There is a limit on the number of FIFA referees that a country can have. That is a reflection of the number of international games that are played. There is no sense giving people a white badge if there are no assignments for them. Countries may also choose not to nominate people for the FIFA list, again, if they don't think they have people with appropriate skill levels or there are enough assignments available. The United States could, for example, have more than two women FIFA referees but the National Referee Committee has chosen not to go any higher.
However, the limit has absolutely zero effect on the game as played or refereed in the United States, Georgia or anywhere else. The number of games at each level is completely independent of the number of referees. Your local men's premier league is going to come into existence without regard to whether there are enough referees with the skills to handle their games. (They'll just complain afterwards about how the referees aren't good enough!) The number of referees in an area is dependent on the number of games. Not enough games = fewer people want to referee. Lots of games without full crews = people decide that even they could do this job. Obviously, the pay level plays into the equation as well. The number of games and the pay balances itself out with the number of referees over a couple of years, not over a couple of weeks. A bunch of squawking sometimes takes place during the balancing out process, but the movement is still there.
The basic, unchangeable laws of economics still apply to sports officials.
From: Discussion of Topics for Soccer Referees [mailto:[log in to unmask]] On Behalf Of Ben Rudgers
Sent: Friday, October 14, 2011 6:42 AM
To: [log in to unmask]
Subject: Re: Retention...[Was Re: Dissent ]
What I was getting at is that there are structural factors which
disincentivize the promotion of young referees in the US, i.e. the referee
labor market is artificially constrained at least at the FIFA levels.
As a comparison of top level referees between Georgias indicates, this may
also often be the case even at lower levels within US Soccer - Assuming that
there are at least 5 grade six referees in Georgia, there are more FIFA
referees per capita in Georgia than there are grade 5 and higher referees
per capita in Georgia [Roger, you are my muse]. As an aside, Oregon would
need 13 Grade 5 and higher to match the per capita rate of FIFA referees in
Of course I'm not even speculating about the differences in professional
opportunities which a FIFA referee would typically enjoy when compared to a
grade 5 - only pointing out what I consider plausible evidence that the US
referee labor market is artificially constrained.
On Thu, 13 Oct 2011 13:10:40 -0700, Patrick Duffy <[log in to unmask]> wrote:
>Georgia (the country, not the state) has 13 FIFA's. The United States has
21. Understand that FIFA badges are limited in number. Getting a white
badge is not a matter of just checking off all of the boxes on a list of

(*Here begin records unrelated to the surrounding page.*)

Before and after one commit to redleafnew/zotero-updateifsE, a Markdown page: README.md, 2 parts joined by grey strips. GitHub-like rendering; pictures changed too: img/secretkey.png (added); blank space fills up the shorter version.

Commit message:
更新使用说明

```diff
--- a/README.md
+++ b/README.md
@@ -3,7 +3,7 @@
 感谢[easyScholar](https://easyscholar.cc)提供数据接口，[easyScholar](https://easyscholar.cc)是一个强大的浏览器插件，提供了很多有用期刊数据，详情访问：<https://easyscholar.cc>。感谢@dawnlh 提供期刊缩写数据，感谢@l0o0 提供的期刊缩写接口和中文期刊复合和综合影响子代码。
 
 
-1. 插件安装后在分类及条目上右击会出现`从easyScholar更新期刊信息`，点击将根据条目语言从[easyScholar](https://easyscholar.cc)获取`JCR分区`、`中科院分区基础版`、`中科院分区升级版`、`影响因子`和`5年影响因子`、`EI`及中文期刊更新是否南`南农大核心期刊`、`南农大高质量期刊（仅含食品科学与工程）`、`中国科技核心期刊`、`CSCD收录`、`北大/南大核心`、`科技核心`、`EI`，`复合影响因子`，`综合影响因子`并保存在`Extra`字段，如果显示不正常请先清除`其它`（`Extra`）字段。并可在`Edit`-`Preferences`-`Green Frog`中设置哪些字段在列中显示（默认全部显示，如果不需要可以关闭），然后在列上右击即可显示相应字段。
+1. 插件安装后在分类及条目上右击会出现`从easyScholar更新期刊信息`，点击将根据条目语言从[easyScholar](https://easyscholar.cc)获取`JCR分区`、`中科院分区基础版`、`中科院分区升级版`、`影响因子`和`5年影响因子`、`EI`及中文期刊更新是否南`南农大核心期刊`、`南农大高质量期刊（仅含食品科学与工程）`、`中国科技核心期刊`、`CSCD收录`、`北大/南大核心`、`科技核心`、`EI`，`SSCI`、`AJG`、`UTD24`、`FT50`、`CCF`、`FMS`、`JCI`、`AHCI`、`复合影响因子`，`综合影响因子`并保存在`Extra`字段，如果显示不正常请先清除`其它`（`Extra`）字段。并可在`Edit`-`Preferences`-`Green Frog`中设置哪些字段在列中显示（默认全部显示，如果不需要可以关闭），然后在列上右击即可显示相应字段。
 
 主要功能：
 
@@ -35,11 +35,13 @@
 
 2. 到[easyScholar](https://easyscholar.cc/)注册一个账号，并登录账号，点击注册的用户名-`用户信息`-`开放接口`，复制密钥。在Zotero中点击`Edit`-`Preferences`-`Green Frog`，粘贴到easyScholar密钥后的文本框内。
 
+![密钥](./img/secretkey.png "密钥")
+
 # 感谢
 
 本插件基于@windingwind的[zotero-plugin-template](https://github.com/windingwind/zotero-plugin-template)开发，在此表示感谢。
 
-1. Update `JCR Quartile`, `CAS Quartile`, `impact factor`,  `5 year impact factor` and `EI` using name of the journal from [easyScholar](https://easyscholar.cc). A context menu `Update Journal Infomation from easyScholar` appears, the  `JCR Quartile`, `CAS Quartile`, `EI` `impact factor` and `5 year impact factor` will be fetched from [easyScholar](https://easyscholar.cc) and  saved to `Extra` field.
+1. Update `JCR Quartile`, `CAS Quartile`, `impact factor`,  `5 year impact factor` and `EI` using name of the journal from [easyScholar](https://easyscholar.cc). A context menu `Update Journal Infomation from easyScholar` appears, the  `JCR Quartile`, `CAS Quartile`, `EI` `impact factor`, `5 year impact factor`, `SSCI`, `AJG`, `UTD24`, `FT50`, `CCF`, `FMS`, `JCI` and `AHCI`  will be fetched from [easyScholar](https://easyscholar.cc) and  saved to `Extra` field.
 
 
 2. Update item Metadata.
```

requirements, like it is to go from grade 8 to grade 7. But pretty much
every country is going to have at least one FIFA. Lots of politics involved
and not necessarily relevant to this discussion. You cannot go on the FIFA
list if you are over 39 years old and must retire at the end of the year in
which you turn 45. I believe that USSF has established that they will not
nominate anyone who is over 35, at least not on the men's side.
>Georgia (the state, not the country) has 2.67 times as many referees as we
do. However, We have 34 people in grades 6 and above. Georgia has 32
people in grade 6 and above. 45% of Georgia's referees are in grade 9. 3%
of ours are.